In Arabic, the word rawiya means “she who tells a story.” Each artist in in NMWA’s summer exhibition She Who Tells a Story: Women Photographers from Iran and the Arab World offers a vision of the world she has witnessed.
(b. 1969, Sana’a, Yemen; lives Sana’a and Paris)
Yemen’s first professional female photographer, Boushra Almutawakel, gained international recognition for using the veil to challenge social trends and explore the complexities of public appearance. Almutawakel says, “I want to be careful not to fuel the stereotypical, widespread negative images most commonly portrayed about the hijab/veil in the Western media.”
In Her Own Words
“I wanted to explore the many faces and facets of the veil based on my own personal experiences and observations: the convenience, freedom, strength, the power, liberation, limitations, danger, humor, irony, the variety, cultural, social, and religious aspects, the beauty, mystery…”—Boushra Almutawakel
“A lot of people think that covered women are oppressed, backwards and uneducated. That is far from the truth. But at the same time I can’t hear very well if I am veiled and I can’t see the lips of women wearing the niqab. The biggest problem I have is with children being covered—there is nothing Islamic about that. I prefer our traditional veils which are colourful and more open.”—Boushra Almutawakel, interview in The Economist
What’s On View?
Ten photographs by Almutawakel are on view in She Who Tells a Story, including nine that comprise her “Mother, Daughter, Doll” series (2010). These staged portraits portray a young girl holding a doll and sitting on her mother’s lap. In each successive photograph, the figures’ smiles fade and their clothing darkens, covering more and more skin. The final photograph shows a black backdrop and an empty pedestal––the mother, daughter, and doll have vanished.

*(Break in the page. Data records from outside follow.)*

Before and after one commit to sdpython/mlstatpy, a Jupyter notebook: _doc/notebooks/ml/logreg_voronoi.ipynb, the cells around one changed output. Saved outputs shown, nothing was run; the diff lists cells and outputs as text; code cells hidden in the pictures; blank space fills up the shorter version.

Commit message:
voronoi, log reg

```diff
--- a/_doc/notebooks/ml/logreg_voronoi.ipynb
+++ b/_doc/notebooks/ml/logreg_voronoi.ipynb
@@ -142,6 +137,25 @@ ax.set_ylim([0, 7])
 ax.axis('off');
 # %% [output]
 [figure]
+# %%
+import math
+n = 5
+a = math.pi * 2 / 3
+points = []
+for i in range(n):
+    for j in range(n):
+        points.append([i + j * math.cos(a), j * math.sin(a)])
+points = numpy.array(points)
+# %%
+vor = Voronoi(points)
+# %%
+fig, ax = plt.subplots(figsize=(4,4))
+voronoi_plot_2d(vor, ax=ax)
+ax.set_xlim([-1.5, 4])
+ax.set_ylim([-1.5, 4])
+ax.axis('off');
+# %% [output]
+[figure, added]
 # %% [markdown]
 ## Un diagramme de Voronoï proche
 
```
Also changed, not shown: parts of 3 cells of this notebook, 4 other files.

Almutawakel and her eldest daughter posed for the portraits after the Yemeni women who agreed to be photographed realized the work would be exhibited and declined. The artist said, “I thought, you know, if I’m asking them to take a risk and to be photographed, I said why don’t I put myself to the test and put myself in front of the camera.” The outfits in the first three images are clothes worn and owned by the artist herself, while the others belonged to family members and friends.
Almutawakel says, “I’m not against the hijab—I’m not even against the veil—but it has become a bit excessive in the covering.” Rather than denounce the headscarf (hijab), these portraits protest the more extensive, all-black niqab. Almutawakel’s visual commentary challenges the spread in Yemen of religious extremism, which calls for public concealment of women’s and girls’ bodies.
—Emily Haight is the digital editorial assistant at the National Museum of Women in the Arts.